Mehdi Jalayerian, Executive Vice President for Environmental Systems Design, Chicago, which is a consultant for HVAC design for supertall towers, says, “Supertalls are like cities standing vertically. The real challenge is how [do you] get environmental controls and amenities [to residents] as you get higher?”

The answer is quite simple. You find creative solutions that will meet the objectives without added expense. When the Shanghai Tower became the tallest building in China, a hybrid cooling system was added to the structure. The lead architect for AIA, Ben Tranel, said, “There’s a certain threshold where it doesn’t make sense to put [the chiller plant] at the top so you bring it back to the ground, and you start thinking about the building in zones.”

Wiki Commons

Wiki Commons

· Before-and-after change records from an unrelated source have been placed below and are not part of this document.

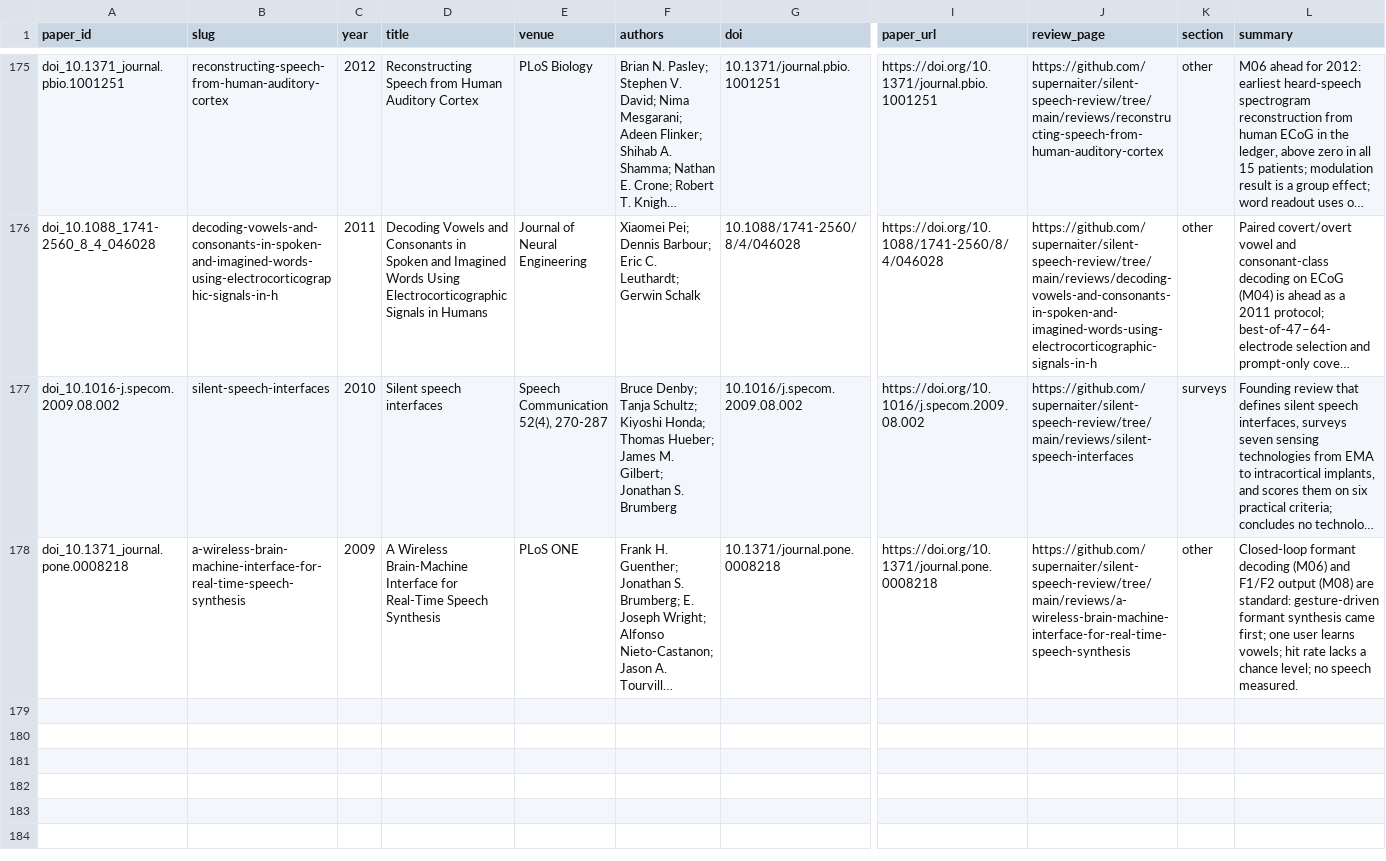
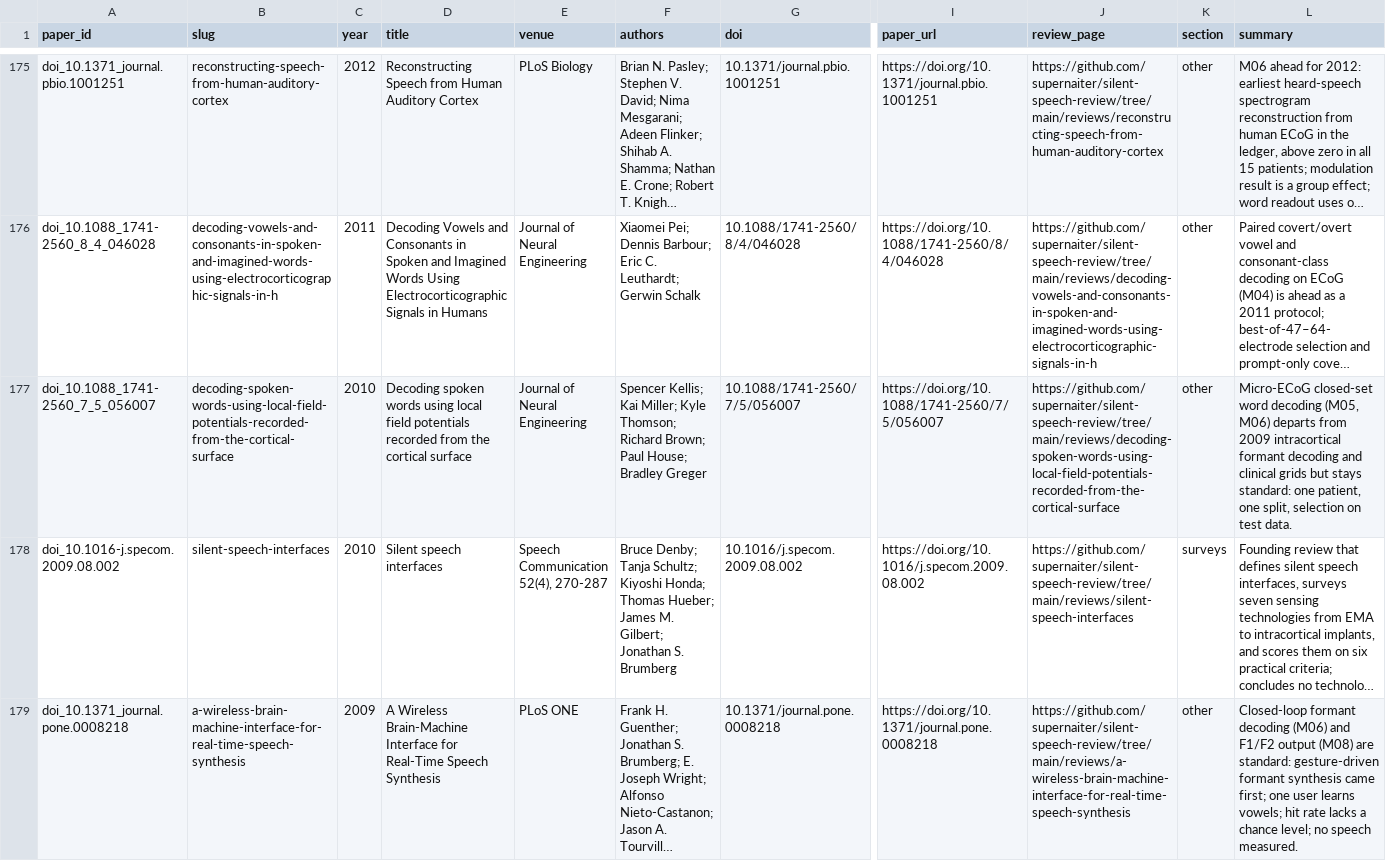
Before and after one commit to supernaiter/silent-speech-review, a CSV file: data/papers.csv, drawn as a sheet; only a part is shown, gaps mark what is left out; long unchanged cells end in …; rows hold the shown columns only; the diff names each change by its address in the sheet, - before the commit and + after, or states it on an @@ line.

```diff
--- a/data/papers.csv
+++ b/data/papers.csv
+row 177: doi_10.1088_1741-2560_7_5_056007 | decoding-spoken-words-using-local-field-potentials-recorded-from-the-cortical-surface | 2010 | Decoding spoken words using local field potentials recorded from the cortical surface | Journal of Neural Engineering | Spencer Kellis; Kai Miller; Kyle Thomson; Richard Brown; Paul House; Bradley Greger | 10.1088/1741-2560/7/5/056007 | https://doi.org/10.1088/1741-2560/7/5/056007 | https://github.com/supernaiter/silent-speech-review/tree/main/reviews/decoding-spoken-words-using-local-field-potentials-recorded-from-the-cortical-surface | other | Micro-ECoG closed-set word decoding (M05, M06) departs from 2009 intracortical formant decoding and clinical grids but stays standard: one patient, one split, selection on test data.
```
Also changed, not shown: 34 other files.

These high rises are generally divided into nine zones, each zone consisting of 12-15 stories, and equipped with two chiller plants, one of which is situated in the basement and the other on the 83rd floor. Each of the zones has its own ventilation systems, electrical transformers, and water heaters. By adopting this solution, architects have eliminated the need for including a single gigantic chiller plant on the upper floors of the buildings, thus reducing the pump load at the grade.

Moreover, the HVAC system is rearranged in such a way that the semi-fitted glass exterior of the building is perfectly complimented by the 21 air cooling atria, which cause the overall effect of an envelope of chilled air that decreases the load on the cooling core and the overall energy consumption. This efficient system also improves the air pressure, which is a major concern with supertall structures.

High rises are also constantly affected by cold air entering from the outside. The HVAC systems heat the cold air, which rises from the atria, elevator shafts, chases, and stairwells. This causes an increase in pressure differential, more commonly referred to as the stack effect. At 10 floors, this effect is minimal, but its increase is directly proportional to the number of stories. At 120 floors, the skyscraper experiences massive levels of pressure differential, which can result in fluctuation of the heating and cooling levels, and block the elevator doors. This problem can, however, be solved by vestibules at each level.

Apart from the specialized temperature control systems, the key to making a super tall building habitable is to build it according to holistic specifications that embeds the heating and cooling systems at the core of the planning and design phase.

Paul Cook

More articles from Industry Tap...